Another sign of overwatering is edema, which is when the leaves start to swell from all the water the plant has absorbed. The roots will continue to absorb water as long as it is present in the soil, and this is why the leaves become edematous. These leaves will also feel soft and mushy to the touch.
Once the leaves have become edematous, they are oversaturated and badly damaged, and cannot return to their original state. However, as long as there are still some leaves that do not have edema, the plant is still salvageable; just prune the damaged leaves off with a sterile knife.
Yet another sign of overwatering is the growth of mold on the top layer of the soil. The mold will look like white flecks on the brown of the soil. It may even resemble cotton. There are also other types of mold that can grow in this situation which are green in color.
The presence of mold on the soil can damage the plant’s roots, so removing it is a priority.
The most serious condition that can stem from improper watering or overwatering of your Aloe vera is root rot.
Root rot develops when the soil in the plant’s pot is constantly waterlogged and the roots are left to stand in wet soil for prolonged periods.
Aloes like their soil to dry out between waterings so that their roots can absorb oxygen. If they are unable to dry out, the roots will drown and die.
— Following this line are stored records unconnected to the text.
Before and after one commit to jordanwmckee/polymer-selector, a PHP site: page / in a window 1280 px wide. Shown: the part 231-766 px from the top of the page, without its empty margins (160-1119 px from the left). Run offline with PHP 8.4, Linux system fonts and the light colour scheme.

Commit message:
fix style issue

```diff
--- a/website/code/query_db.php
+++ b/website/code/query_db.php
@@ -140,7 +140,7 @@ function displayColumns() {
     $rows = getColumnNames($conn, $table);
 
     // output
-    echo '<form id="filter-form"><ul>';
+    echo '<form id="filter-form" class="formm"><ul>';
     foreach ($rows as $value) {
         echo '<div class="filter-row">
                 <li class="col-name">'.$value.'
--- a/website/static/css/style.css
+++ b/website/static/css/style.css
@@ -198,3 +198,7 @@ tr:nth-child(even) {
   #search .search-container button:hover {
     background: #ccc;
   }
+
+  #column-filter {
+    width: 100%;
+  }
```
The dead roots will start to rot, and will be susceptible to opportunistic pathogens such as bacteria and fungi in the soil. These pathogens will make the rot spread more aggressively to the rest of the plant, and when the leaves have turned dark, soft, and mushy, it means the rot has taken over the plant and you might not be able to save it. You may be better off disposing of it and starting over with a new plant.
How do I salvage an overwatered Aloe vera?
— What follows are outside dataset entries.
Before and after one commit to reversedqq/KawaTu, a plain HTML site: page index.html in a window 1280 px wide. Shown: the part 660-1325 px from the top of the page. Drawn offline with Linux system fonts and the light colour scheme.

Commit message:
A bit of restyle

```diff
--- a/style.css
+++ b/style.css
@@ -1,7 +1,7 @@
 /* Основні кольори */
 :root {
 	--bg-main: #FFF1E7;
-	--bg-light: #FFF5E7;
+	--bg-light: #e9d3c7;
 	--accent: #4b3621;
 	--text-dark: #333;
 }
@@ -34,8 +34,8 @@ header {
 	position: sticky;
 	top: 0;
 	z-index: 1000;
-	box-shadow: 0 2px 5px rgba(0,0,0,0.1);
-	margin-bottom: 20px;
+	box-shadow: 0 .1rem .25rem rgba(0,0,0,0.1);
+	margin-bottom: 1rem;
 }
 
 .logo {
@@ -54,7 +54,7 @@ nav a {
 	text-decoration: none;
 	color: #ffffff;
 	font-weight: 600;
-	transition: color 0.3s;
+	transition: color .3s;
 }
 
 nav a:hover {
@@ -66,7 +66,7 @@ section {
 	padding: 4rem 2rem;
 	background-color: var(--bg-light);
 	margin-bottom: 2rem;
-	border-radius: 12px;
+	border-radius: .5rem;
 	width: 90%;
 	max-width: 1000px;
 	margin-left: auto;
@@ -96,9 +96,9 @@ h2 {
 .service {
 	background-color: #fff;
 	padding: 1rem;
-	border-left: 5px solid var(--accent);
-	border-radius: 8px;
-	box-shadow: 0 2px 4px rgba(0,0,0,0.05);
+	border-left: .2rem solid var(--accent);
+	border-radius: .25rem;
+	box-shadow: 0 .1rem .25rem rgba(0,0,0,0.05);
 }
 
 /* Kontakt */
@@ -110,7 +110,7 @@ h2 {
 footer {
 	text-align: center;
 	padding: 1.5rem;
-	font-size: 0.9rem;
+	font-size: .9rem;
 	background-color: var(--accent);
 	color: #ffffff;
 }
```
If you think your plant is overwatered, you need to stop watering it immediately.
Transfer it to a spot where it can get lots of bright light so that the soil dries out as quickly as possible.
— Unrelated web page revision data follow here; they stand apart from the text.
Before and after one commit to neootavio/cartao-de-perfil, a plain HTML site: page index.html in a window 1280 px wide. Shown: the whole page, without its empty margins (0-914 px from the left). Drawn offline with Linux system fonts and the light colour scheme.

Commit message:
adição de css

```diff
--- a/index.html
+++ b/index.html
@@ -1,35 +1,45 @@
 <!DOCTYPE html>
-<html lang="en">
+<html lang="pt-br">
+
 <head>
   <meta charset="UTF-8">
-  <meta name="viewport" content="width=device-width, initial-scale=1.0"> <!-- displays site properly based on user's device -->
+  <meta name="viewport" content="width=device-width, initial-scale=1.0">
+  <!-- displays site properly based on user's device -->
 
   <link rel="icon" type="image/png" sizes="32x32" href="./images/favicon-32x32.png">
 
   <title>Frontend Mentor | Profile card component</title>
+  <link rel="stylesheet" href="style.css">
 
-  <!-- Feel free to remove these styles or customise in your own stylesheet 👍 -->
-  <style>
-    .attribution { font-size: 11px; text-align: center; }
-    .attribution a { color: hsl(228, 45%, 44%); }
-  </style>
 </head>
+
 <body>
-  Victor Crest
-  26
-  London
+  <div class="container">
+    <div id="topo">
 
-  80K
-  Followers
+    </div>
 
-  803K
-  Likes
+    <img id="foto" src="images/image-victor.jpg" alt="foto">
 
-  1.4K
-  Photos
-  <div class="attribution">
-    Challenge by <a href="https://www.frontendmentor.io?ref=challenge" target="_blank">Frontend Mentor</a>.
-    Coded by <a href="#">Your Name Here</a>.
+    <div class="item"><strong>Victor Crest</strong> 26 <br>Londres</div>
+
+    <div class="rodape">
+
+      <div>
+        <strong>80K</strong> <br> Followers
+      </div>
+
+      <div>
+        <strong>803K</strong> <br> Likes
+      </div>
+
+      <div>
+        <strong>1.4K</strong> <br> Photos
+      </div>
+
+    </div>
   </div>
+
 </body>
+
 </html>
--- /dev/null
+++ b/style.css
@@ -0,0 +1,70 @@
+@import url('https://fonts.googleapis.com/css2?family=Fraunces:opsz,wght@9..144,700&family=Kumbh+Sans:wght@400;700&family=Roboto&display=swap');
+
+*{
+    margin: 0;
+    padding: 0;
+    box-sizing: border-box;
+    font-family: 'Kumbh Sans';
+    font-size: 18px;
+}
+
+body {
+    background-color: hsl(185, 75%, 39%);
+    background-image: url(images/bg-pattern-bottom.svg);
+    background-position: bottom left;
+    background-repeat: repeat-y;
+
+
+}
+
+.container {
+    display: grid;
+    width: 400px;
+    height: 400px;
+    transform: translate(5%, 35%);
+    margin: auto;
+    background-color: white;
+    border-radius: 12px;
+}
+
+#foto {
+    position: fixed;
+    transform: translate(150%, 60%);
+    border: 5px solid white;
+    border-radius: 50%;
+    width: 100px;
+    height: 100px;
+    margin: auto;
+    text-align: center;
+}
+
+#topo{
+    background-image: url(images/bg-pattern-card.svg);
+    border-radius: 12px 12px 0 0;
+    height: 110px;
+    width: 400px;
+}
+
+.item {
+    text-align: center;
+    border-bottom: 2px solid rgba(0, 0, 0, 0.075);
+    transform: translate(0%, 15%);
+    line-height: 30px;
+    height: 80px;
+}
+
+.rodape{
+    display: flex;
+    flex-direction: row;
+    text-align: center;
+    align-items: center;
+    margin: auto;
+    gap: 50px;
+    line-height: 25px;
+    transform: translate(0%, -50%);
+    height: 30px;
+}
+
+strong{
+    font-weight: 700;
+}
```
If you want to check whether the plant has root rot, you will need to remove it from the pot and wash as much soil from the roots as you can. Be gentle as you do this, because the roots will be very fragile at this point.
Inspect the roots and look for any sections that have turned brown or black. These roots are rotten and will have to be removed using a sterile knife or pair of scissors.
Lay the plant on dry paper towels and let the roots air-dry for several hours. In the meantime, prepare a new pot by filling it two-thirds of the way with a well-draining potting mix. When the plant’s roots are dry, place the plant in the middle of the pot and cover the roots with the rest of the soil.
Do not water the plant immediately after repotting it, especially if the soil you used is still moist. Give it at least a week to recover from the trauma of repotting before watering it.
Place the plant in a spot with plenty of light and it should recover fully after a few weeks.
Aloe vera is a popular succulent that can be grown both outdoors and indoors. It is low-maintenance and can tolerate drought thanks to its ability to store water in its leaves.
When watering this plant, you should always water it from the bottom; that is, tip the watering can’s spout directly onto the soil around the roots of the plant and never on top of the plant where the leaves will get wet.
If the leaves get wet, there is a chance that they will rot. Furthermore, if you water from the top, the water might not even reach the soil at the bottom, so the roots will not actually get water and this can lead to underwatering.
Water the soil around the roots well until you can see excess water flowing out of the drainage holes at the bottom of the pot. This ensures that the soil is properly soaked and all of the roots, including the little ones, will get their fair share of moisture.
Most importantly, water your Aloe vera only when the top two inches of soil in the pot are dry to the touch.
Image: istockphoto.com / Sundaemorning